Mentions: Accordingly and referring to Figure 1, LBP [29] code may be computed as follows:(2)LBPP,R=∑p=0P−1s(gp−gc)2p,s(x)={1,x≥00,x<0,where gc corresponds to the gray value of the central pixel, gp corresponds to the value of its neighbors, and (p = 0,1,…, P − 1) and P, R correspond to the number of neighbors and to the radius of the neighborhood, respectively. The binary code is then represented with an 8-bit number. gp coordinates are ((R cos⁡(2πp/P) and R sin(2πp/P)). If neighbors are not in the image grids, their gray values may be estimated by interpolation. After identifying LBP pattern of each pixel (i, j), we associate LBP histogram to the whole image, with a given image size (N1∗N2) as(3)HLBP(k)=∑i=1 N1∑j=1N2f(LBPP,R(i,j),k), k∈[0,K],f(x,y)={1,x=y0,otherwise,where K corresponds to the maximum gray level value.

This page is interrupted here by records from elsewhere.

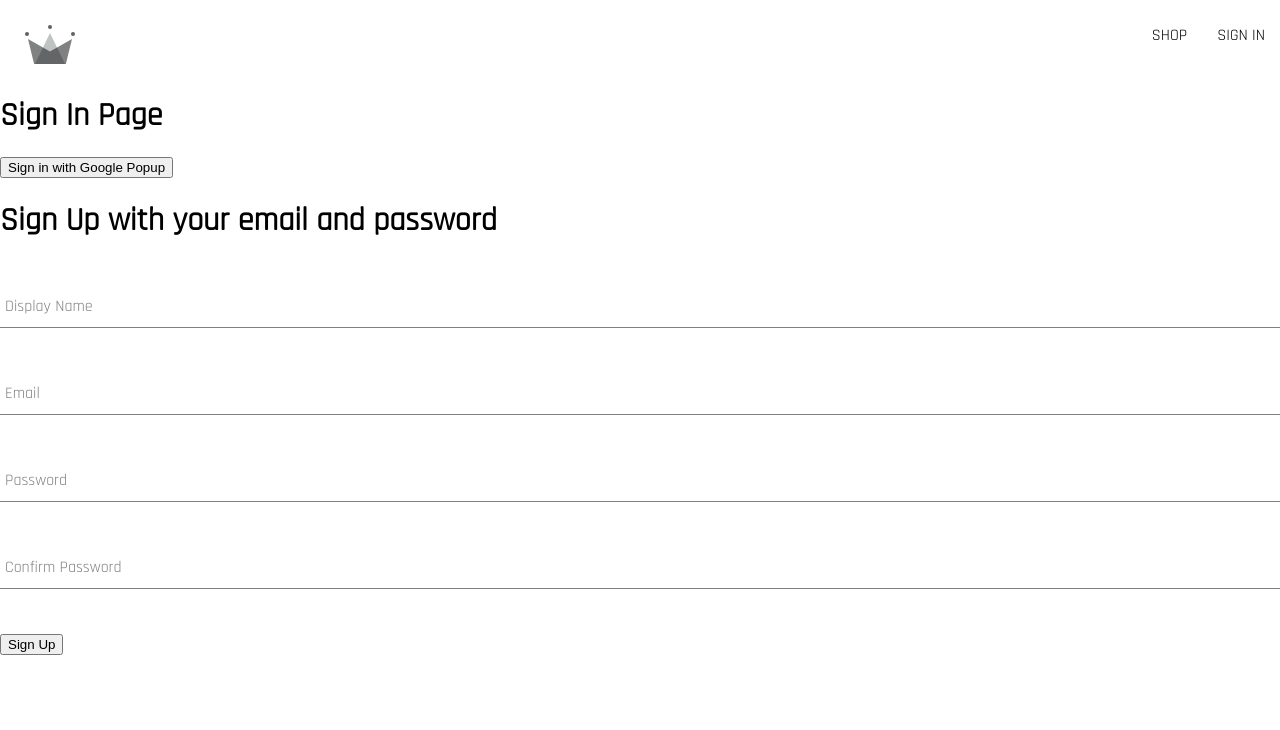
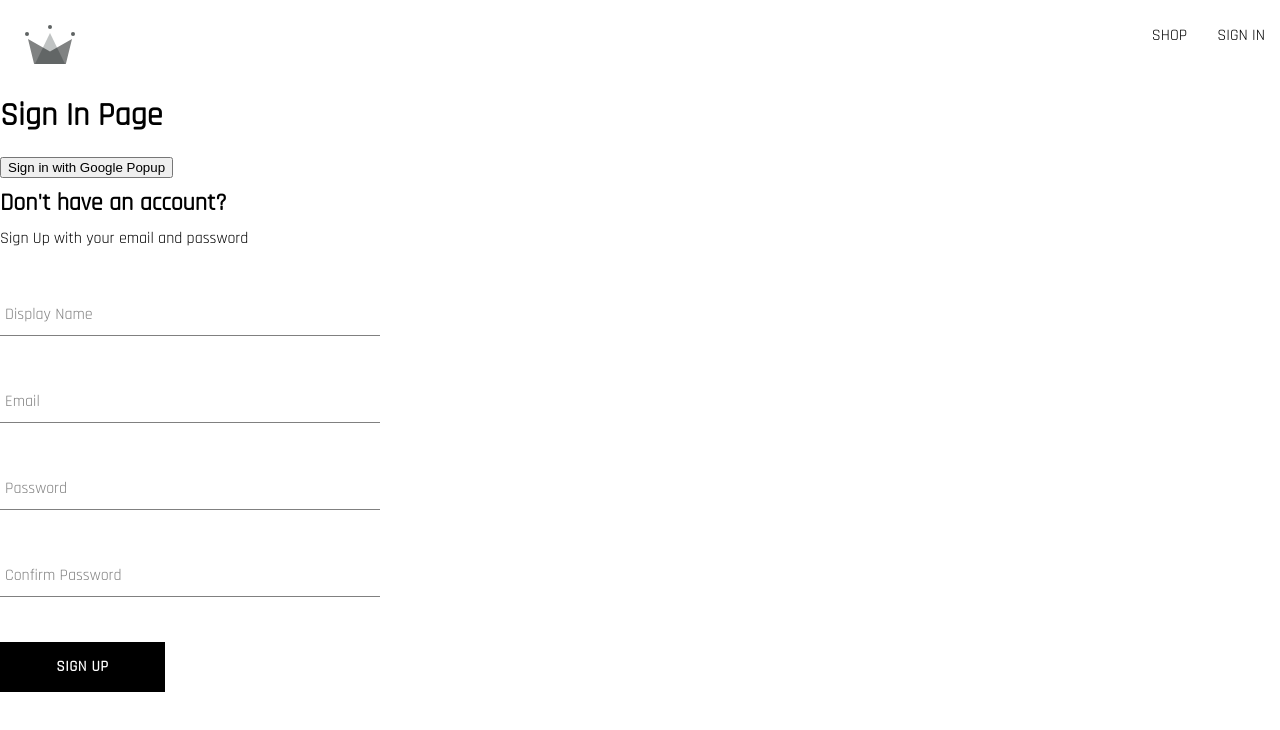
Before and after one commit to marcomartinscastanho/crwn-clothing, a React (Create React App) app: page /sign-in in a window 1280 px wide. Shown: the top 730 px of the page. Built offline with nearby package versions, Linux system fonts and the light colour scheme.

Commit message:
Custom Button component

```diff
--- /dev/null
+++ b/src/components/button/button.component.jsx
@@ -0,0 +1,16 @@
+import "./button.styles.scss";
+
+const BUTTON_TYPES_CLASSES = {
+  inverted: "inverted",
+  google: "google-sign-in",
+};
+
+export const Button = ({ children, buttonType, ...otherProps }) => {
+  return (
+    <button className={`button-container ${BUTTON_TYPES_CLASSES[buttonType]}`} {...otherProps}>
+      {children}
+    </button>
+  );
+};
+
+export default Button;
--- /dev/null
+++ b/src/components/button/button.styles.scss
@@ -0,0 +1,46 @@
+.button-container {
+  min-width: 165px;
+  width: auto;
+  height: 50px;
+  letter-spacing: 0.5px;
+  line-height: 50px;
+  padding: 0 35px 0 35px;
+  font-size: 15px;
+  background-color: black;
+  color: white;
+  text-transform: uppercase;
+  font-family: "Rajdhani";
+  font-weight: bolder;
+  border: none;
+  cursor: pointer;
+  display: flex;
+  justify-content: center;
+
+  &:hover {
+    background-color: white;
+    color: black;
+    border: 1px solid black;
+  }
+
+  &.google-sign-in {
+    background-color: #4285f4;
+    color: white;
+
+    &:hover {
+      background-color: #357ae8;
+      border: none;
+    }
+  }
+
+  &.inverted {
+    background-color: white;
+    color: black;
+    border: 1px solid black;
+
+    &:hover {
+      background-color: black;
+      color: white;
+      border: none;
+    }
+  }
+}
--- a/src/components/sign-up-form/sign-up-form.component.jsx
+++ b/src/components/sign-up-form/sign-up-form.component.jsx
@@ -1,9 +1,12 @@
-import { Fragment, useState } from "react";
+import { useState } from "react";
 import { FormInput } from "../form-input/form-input.component";
 import {
   createAuthUserWithEmailAndPassword,
   createUserDocumentFromAuth,
 } from "../../utils/firebase/firebase.utils";
+import { Button } from "../button/button.component";
+
+import "./sign-up-form.styles.scss";
 
 const defaultFormFields = {
   displayName: "",
@@ -43,8 +46,9 @@
   };
 
   return (
-    <Fragment>
-      <h1>Sign Up with your email and password</h1>
+    <div className="sign-up-container">
+      <h2>Don't have an account?</h2>
+      <span>Sign Up with your email and password</span>
       <form onSubmit={handleSubmit}>
         <FormInput
           label="Display Name"
@@ -78,9 +82,9 @@
           value={confirmPassword}
           onChange={handleChange}
         />
-        <button type="submit">Sign Up</button>
+        <Button type="submit">Sign Up</Button>
       </form>
-    </Fragment>
+    </div>
   );
 };
 
--- /dev/null
+++ b/src/components/sign-up-form/sign-up-form.styles.scss
@@ -0,0 +1,9 @@
+.sign-up-container {
+  display: flex;
+  flex-direction: column;
+  width: 380px;
+
+  h2 {
+    margin: 10px 0;
+  }
+}
```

A New GLLD Operator for Mass Detection in Digital Mammograms.

Gargouri N, Dammak Masmoudi A, Sellami Masmoudi D, Abid R - Int J Biomed Imaging (2012)

Example of basic LBP operator.
© Copyright Policy - open-access
Related In: Results  -  Collection

Show All Figures
getmorefigures.php?uid=PMC3539378&req=5

fig1: Example of basic LBP operator.
Mentions: Accordingly and referring to Figure 1, LBP [29] code may be computed as follows:(2)LBPP,R=∑p=0P−1s(gp−gc)2p,s(x)={1,x≥00,x<0,where gc corresponds to the gray value of the central pixel, gp corresponds to the value of its neighbors, and (p = 0,1,…, P − 1) and P, R correspond to the number of neighbors and to the radius of the neighborhood, respectively. The binary code is then represented with an 8-bit number. gp coordinates are ((R cos⁡(2πp/P) and R sin(2πp/P)). If neighbors are not in the image grids, their gray values may be estimated by interpolation. After identifying LBP pattern of each pixel (i, j), we associate LBP histogram to the whole image, with a given image size (N1∗N2) as(3)HLBP(k)=∑i=1 N1∑j=1N2f(LBPP,R(i,j),k), k∈[0,K],f(x,y)={1,x=y0,otherwise,where K corresponds to the maximum gray level value.

Bottom Line: We have used 1000 regions of interest (ROIs) obtained from the Digital Database for Screening Mammography (DDSM).The area under the curve of the corresponding approach has been found to be A(z) = 0.95 for the mass detection step.A comparative study with previous approaches proves that our approach offers the best performances.

View Article: PubMed Central - PubMed

Affiliation: Computer Imaging and Electronic System Group, CEM Laboratory, Department of Electrical Engineering, Sfax Engineering School, University of Sfax, P.O. Box 1169, 3038 Sfax, Tunisia.

ABSTRACT
During the last decade, several works have dealt with computer automatic diagnosis (CAD) of masses in digital mammograms. Generally, the main difficulty remains the detection of masses. This work proposes an efficient methodology for mass detection based on a new local feature extraction. Local binary pattern (LBP) operator and its variants proposed by Ojala are a powerful tool for textures classification. However, it has been proved that such operators are not able to model at their own texture masses. We propose in this paper a new local pattern model named gray level and local difference (GLLD) where we take into consideration absolute gray level values as well as local difference as local binary features. Artificial neural networks (ANNs), support vector machine (SVM), and k-nearest neighbors (kNNs) are, then, used for classifying masses from nonmasses, illustrating better performance of ANN classifier. We have used 1000 regions of interest (ROIs) obtained from the Digital Database for Screening Mammography (DDSM). The area under the curve of the corresponding approach has been found to be A(z) = 0.95 for the mass detection step. A comparative study with previous approaches proves that our approach offers the best performances.

No MeSH data available.


Related in: MedlinePlus